It's the little things that we take for granted, that someone that grew up in a war-torn part of the world has never experienced. Pizza, libraries, a soccer ball to take outside and kick around. But most especially Skee-Ball.
Because of work and the areas of town where I would be able to meet my mentee, it took several months to get matched up. Then I got the call - Mugisha, a twelve-year-old boy from Burundi recently arrived with his parents and three sisters. Mugisha and his family had come to America to escape religious persecution (they are Christian) as well as tribal and cultural reasons (Mugisha is also albino making life dangerous for him in central Africa due to witchcraft beliefs).
Finding activities to do with him were a challenge; his language challenges and albinism added complications sometimes. I found a good consistent activity in bowling - it is inside (out of the sun), the concept is pretty simple to explain (set them up and knock them down), and pretty cheap entertainment. As we were finishing we passed the arcade; he gave my sleeve a tug and pointed. "What that?"
I got a very large smile on my face. "Wait here." I got several dollars in quarters and came back. He had the greatest smile I had ever seen on him. He was a natural, I don't think I ever beat him once in Skee-Ball over the months we played. Mugisha was always going for the corner holes, the hardest but highest point totals. And would often hit them.
The most important thing for a refugee mentor is to be there, to be a stable influence, to listen, and, ultimately, give them a chance to forget their horrors they left behind them, if only one evening a week.
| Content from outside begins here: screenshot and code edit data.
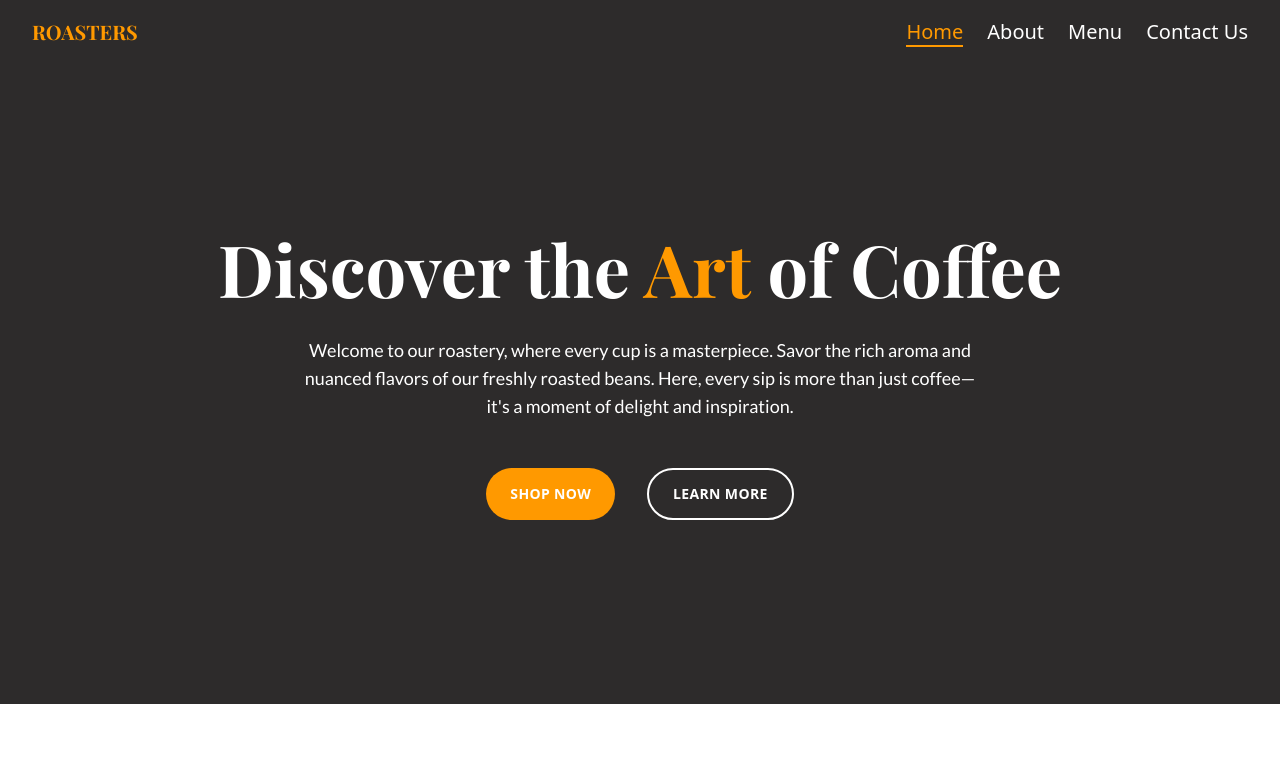
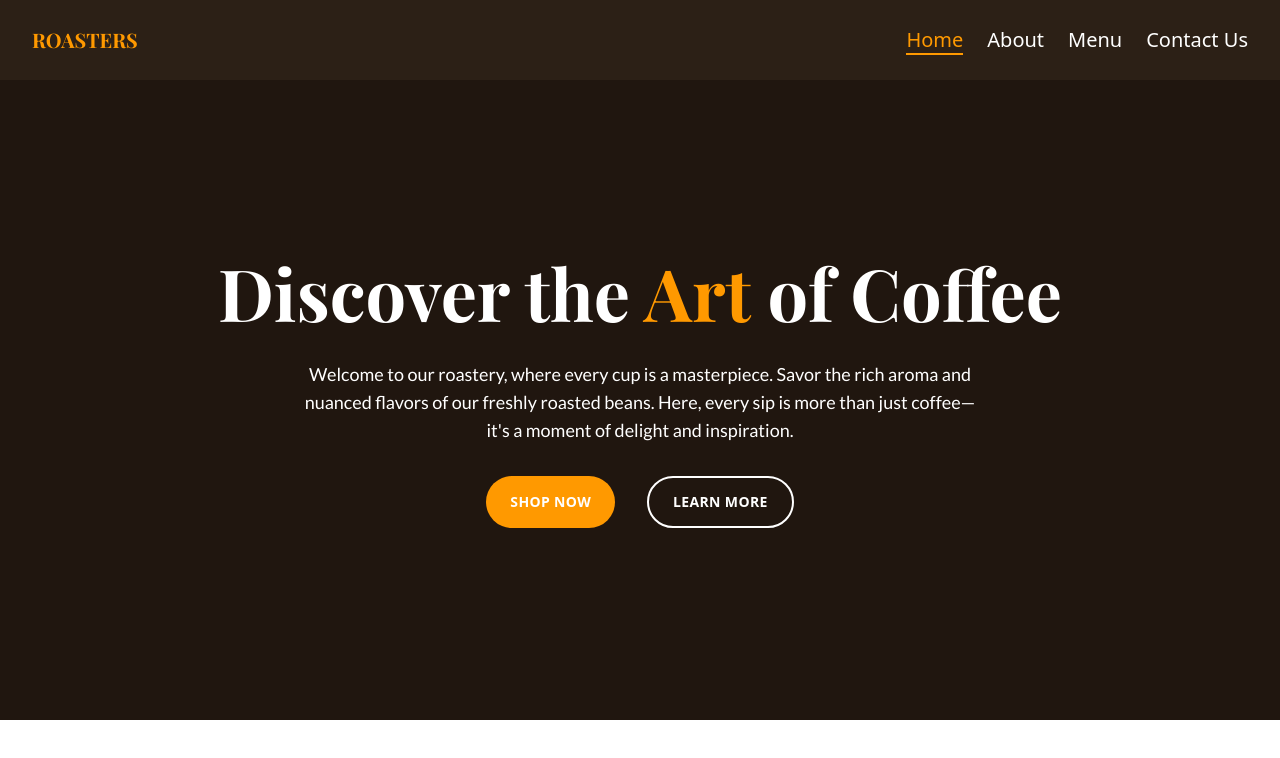
Before and after one commit to OlgaMinaievaWebDev/coffee-shop, a React (Vite) app: page / in a window 1280 px wide. Shown: the top 758 px of the page. Built offline with nearby package versions, Linux system fonts and the light colour scheme.

Commit message:
colors corrected

```diff
--- a/src/components/Header.jsx
+++ b/src/components/Header.jsx
@@ -10,7 +10,7 @@ function Header() {
   };
 
   return (
-    <header className="flex items-center justify-between px-4 mx-auto lg:max-w-auto md:px-8 h-16 bg-darkBrown text-white">
+    <header className="flex items-center justify-between px-4 mx-auto lg:max-w-auto md:px-8 h-20 bg-darkBrown text-white">
       <h1 className="text-xl font-bold font-heading text-orange">ROASTERS</h1>
       <div className="md:hidden">
         <button
--- a/src/ui/Home.jsx
+++ b/src/ui/Home.jsx
@@ -2,7 +2,7 @@ import Button from "./Button";
 
 function HeroSection() {
   return (
-    <section className="flex flex-col items-center justify-center  bg-darkBrown text-white text-center px-4 py-12 h-[80vh] lg:max-w-auto mx-auto">
+    <section className="flex flex-col items-center justify-center  bg-darkerBrown text-white text-center px-4 py-12 h-[80vh] lg:max-w-auto mx-auto">
       <h1 className="text-4xl font-heading mb-4 md:text-7xl md:mb-8">
         Discover the <span className="text-orange">Art</span> of Coffee
       </h1>
@@ -11,7 +11,7 @@ function HeroSection() {
         rich aroma and nuanced flavors of our freshly roasted beans. Here, every
         sip is more than just coffee—it's a moment of delight and inspiration.
       </p>
-      <div className="flex gap-8 py-4 mt-4 md:mt-8">
+      <div className="flex gap-8 py-4 mt-4 ">
         <Button type="primary">Shop Now</Button>
         <Button type="secondary">Learn More</Button>
       </div>
--- a/tailwind.config.js
+++ b/tailwind.config.js
@@ -4,7 +4,8 @@ export default {
   theme: {
     extend: {
       colors: {
-        darkBrown: "#2D2B2B",
+        darkBrown: "#2c2016",
+        darkerBrown: "#20160f",
         orange: "#FF9900",
         "orange-dark": "#CC7A00",
       },
```
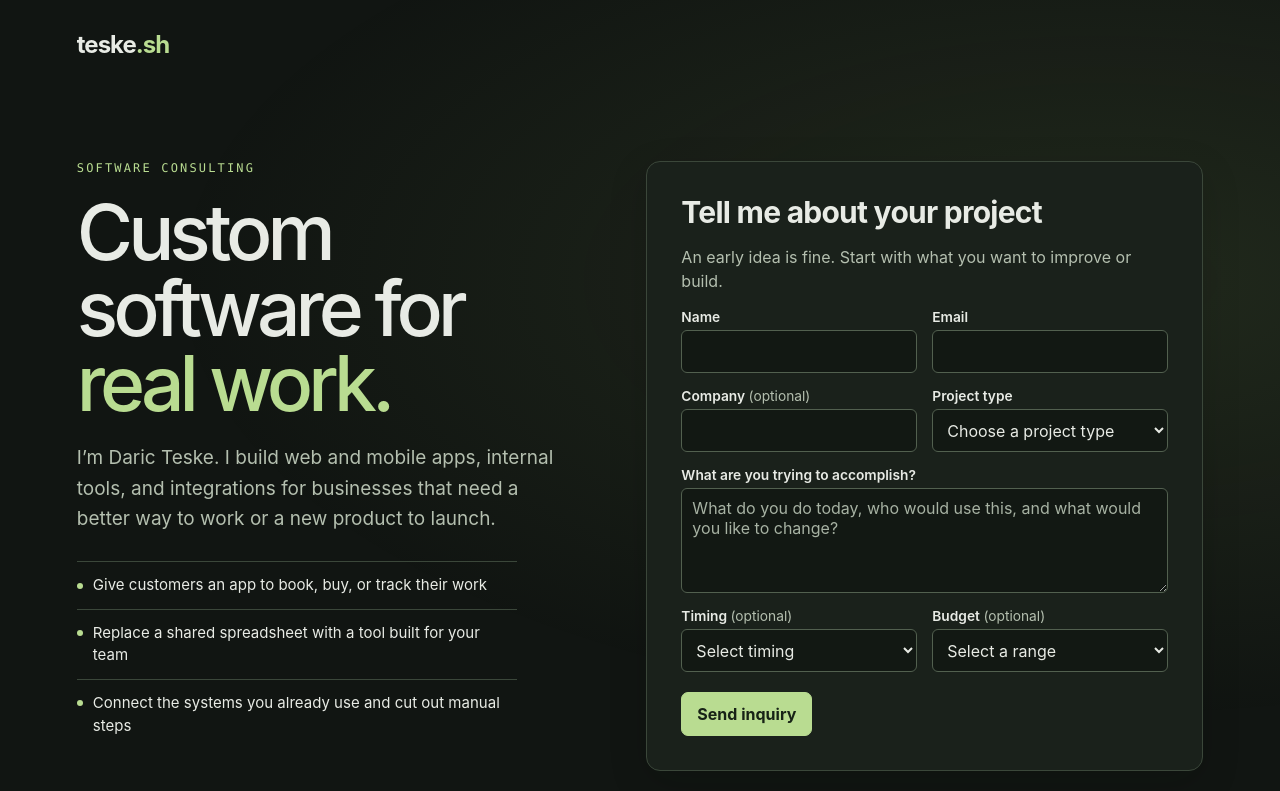
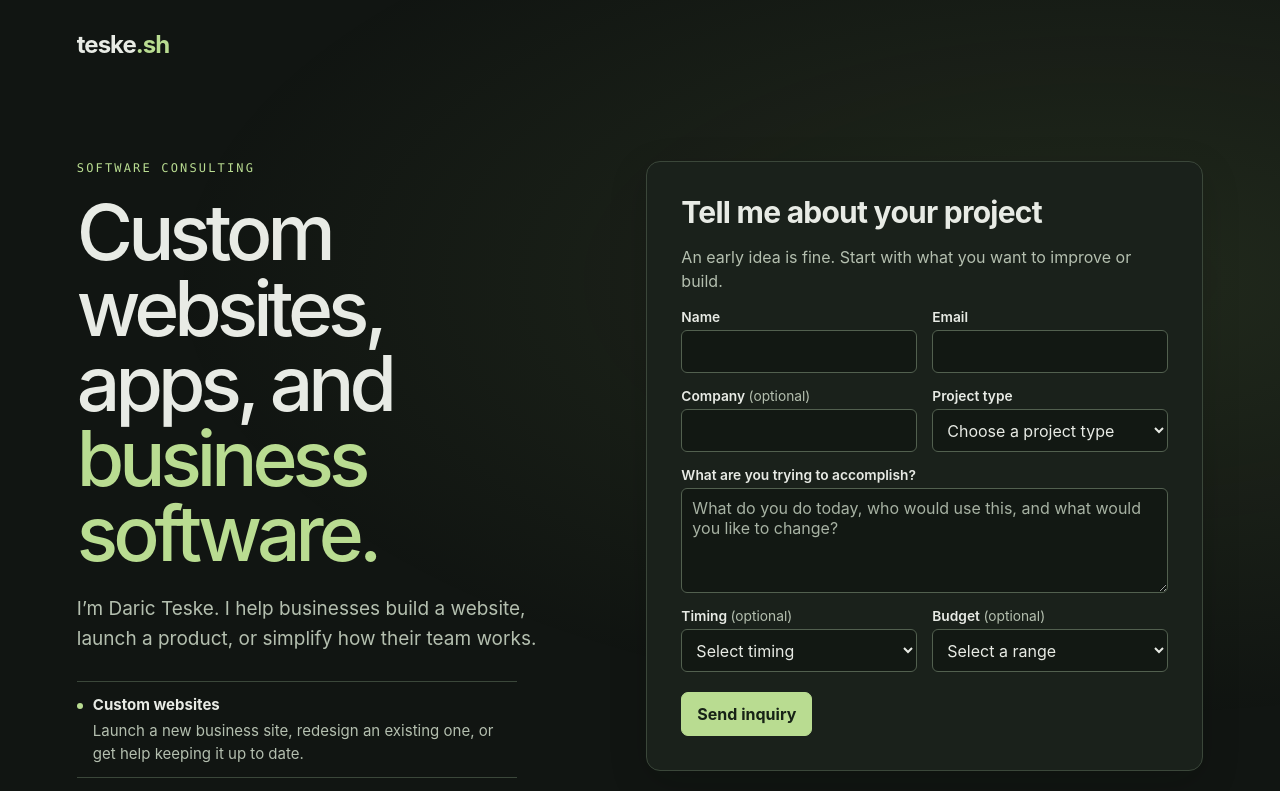
Before and after one commit to dteske25/teske.sh, a React (Vite) app: page / in a window 1280 px wide. Shown: the top 791 px of the page. Built offline with nearby package versions, Linux system fonts and the light colour scheme.

Commit message:
Feature custom websites and verify intake builds

```diff
--- a/index.html
+++ b/index.html
@@ -5,7 +5,7 @@
     <link rel="icon" type="image/svg+xml" href="/favicon.svg" />
     <meta name="viewport" content="width=device-width, initial-scale=1.0" />
     <meta name="theme-color" content="#111512" />
-    <meta name="description" content="Software consulting for businesses. Custom web and mobile apps, internal tools, and integrations." />
+    <meta name="description" content="Custom websites, web and mobile apps, internal tools, and integrations for businesses." />
     <title>teske.sh — Software consulting</title>
   </head>
   <body>
--- a/src/index.css
+++ b/src/index.css
@@ -25,6 +25,7 @@ h2 { font-size: clamp(22px, 3vw, 30px); line-height: 1.1; letter-spacing: -.025e
 .examples { list-style: none; margin: 0; padding: 0; max-width: 440px; }
 .examples li { border-top: 1px solid var(--line); padding: 12px 0; display: flex; gap: 10px; line-height: 1.5; font-size: .94rem; }
 .examples li::before { content: ''; flex: 0 0 6px; width: 6px; height: 6px; margin-top: .55em; border-radius: 50%; background: var(--accent); }
+.examples p { margin: 3px 0 0; color: var(--muted); }
 .panel { min-width: 0; border: 1px solid var(--line); background: #1a211b; border-radius: 14px; padding: clamp(19px, 3vw, 34px); box-shadow: 0 12px 38px #090c0929; overflow-wrap: anywhere; }
 .muted { color: var(--muted); }
 .panel > p { line-height: 1.5; }
--- a/src/intake.ts
+++ b/src/intake.ts
@@ -1,9 +1,9 @@
 export const projectTypes = [
+  'Custom website',
   'Web or mobile app',
   'Internal tool or dashboard',
   'Workflow automation or integration',
   'Improve existing software',
-  'Website with custom features',
   'Other or still figuring it out',
 ] as const
 
--- a/src/main.tsx
+++ b/src/main.tsx
@@ -86,12 +86,12 @@ function App() {
         <main className="landing">
           <section aria-labelledby="landing-title">
             <p className="eyebrow">SOFTWARE CONSULTING</p>
-            <h1 id="landing-title">Custom software for <span>real work.</span></h1>
-            <p className="intro">I’m Daric Teske. I build web and mobile apps, internal tools, and integrations for businesses that need a better way to work or a new product to launch.</p>
+            <h1 id="landing-title">Custom websites, apps, and <span>business software.</span></h1>
+            <p className="intro">I’m Daric Teske. I help businesses build a website, launch a product, or simplify how their team works.</p>
             <ul className="examples">
-              <li>Give customers an app to book, buy, or track their work</li>
-              <li>Replace a shared spreadsheet with a tool built for your team</li>
-              <li>Connect the systems you already use and cut out manual steps</li>
+              <li><div><strong>Custom websites</strong><p>Launch a new business site, redesign an existing one, or get help keeping it up to date.</p></div></li>
+              <li><div><strong>Web and mobile apps</strong><p>Give customers an app to book, buy, or track their work.</p></div></li>
+              <li><div><strong>Internal tools and integrations</strong><p>Replace spreadsheets, connect your systems, and reduce manual work.</p></div></li>
             </ul>
           </section>
           <IntakeForm />
```
Also changed, not shown: 2 other files (tests, documents, lock files or other folders).
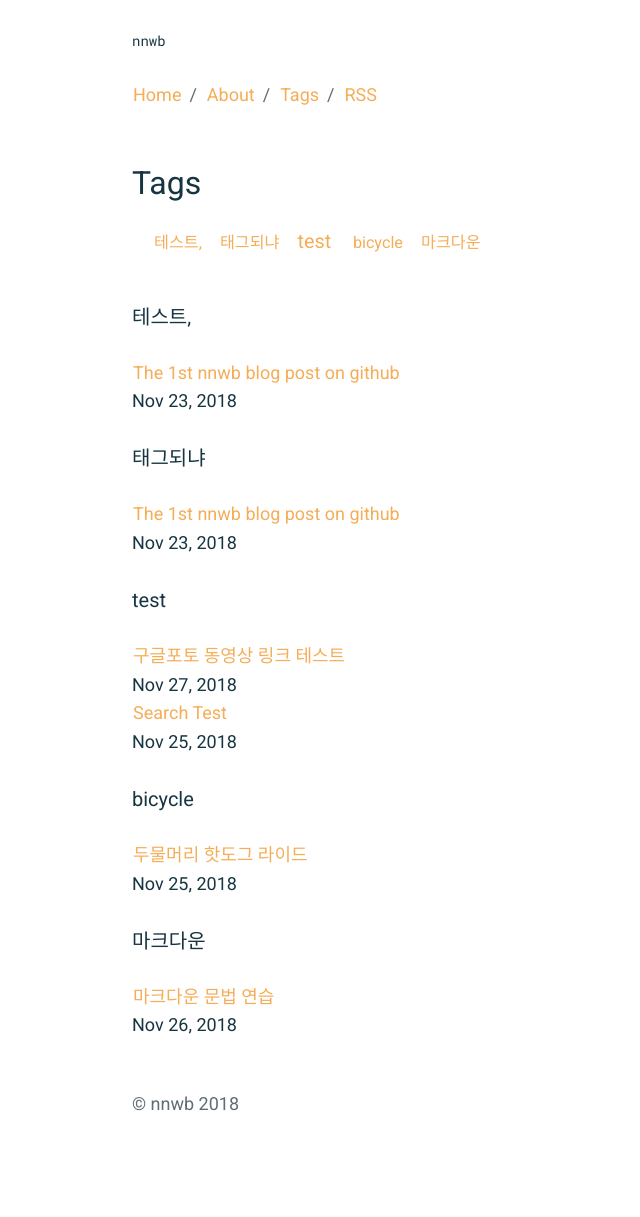
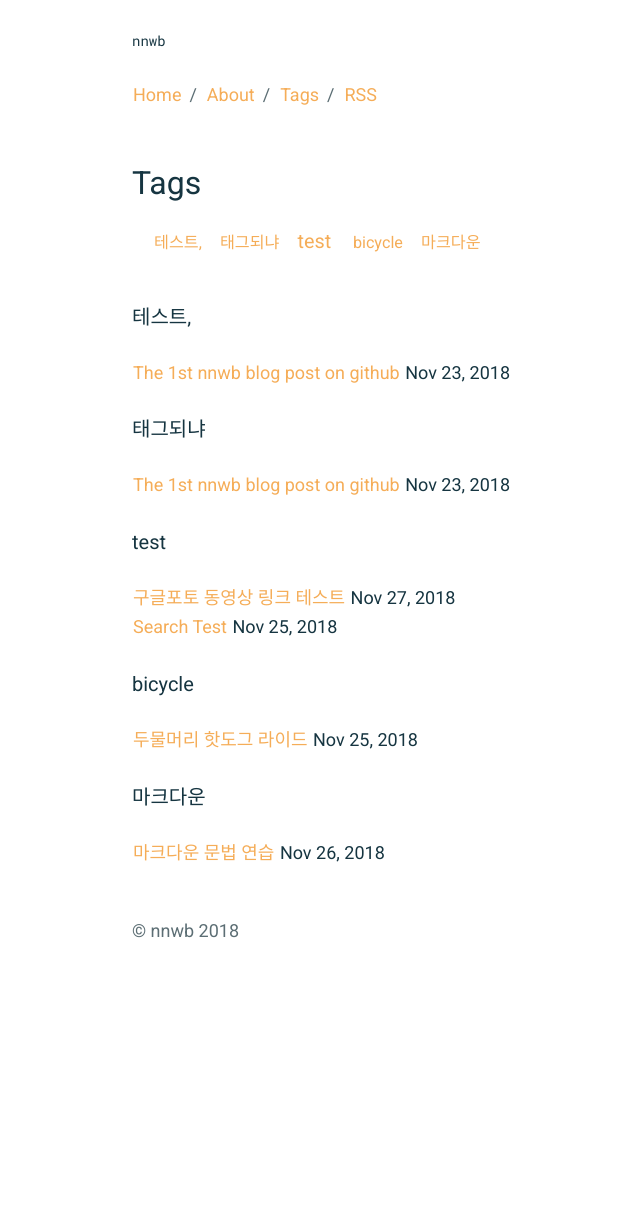
Before and after one commit to nnwb/nnwb.github.io, a Jekyll site: the page built from _pages/tags.md, in a window 1280 px wide. Shown: the whole page, without its empty margins (158-798 px from the left). Built offline with Jekyll 4.4.1, drawn with Linux system fonts in a browser that asks for light colours; after the commit the page ends 1044 px from its top, so only the background shows below that.

Commit message:
Update tags.md

```diff
--- a/_pages/tags.md
+++ b/_pages/tags.md
@@ -22,7 +22,7 @@ permalink: /tags/
     <a name="{{ tag_name | slugize }}"></a>
     {% for post in site.tags[tag_name] %}
     <article class="archive-item">
-      <h4><a href="{{ root_url }}{{ post.url }}">{{post.title}}</a> <p>{{ post.date | date: "%b %-d, %Y" }}</p></h4>
+      <h4><a href="{{ root_url }}{{ post.url }}">{{post.title}}</a> {{ post.date | date: "%b %-d, %Y" }}</h4>
     </article>
     {% endfor %}
   </div>
```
No one wants to be a refugee, they only do it because they have no choice.
That first time playing Skee-Ball, when we were done, Mugisha picked up all the tickets that we spit out at the bottom (a much larger pile than mine I am happy to concede), and wordlessly looked at me as if to say "What are these for?" I said "Follow me." His second great joy of the night was finding that he could get candy (!!!!!!!) with those tickets. He got pocket-fulls of candy, the majority of which he told me would be for his sisters, another item that was a rarity for them. Over the months we plunked so many quarters in those machines I don't want to think about it, but not once did I regret it.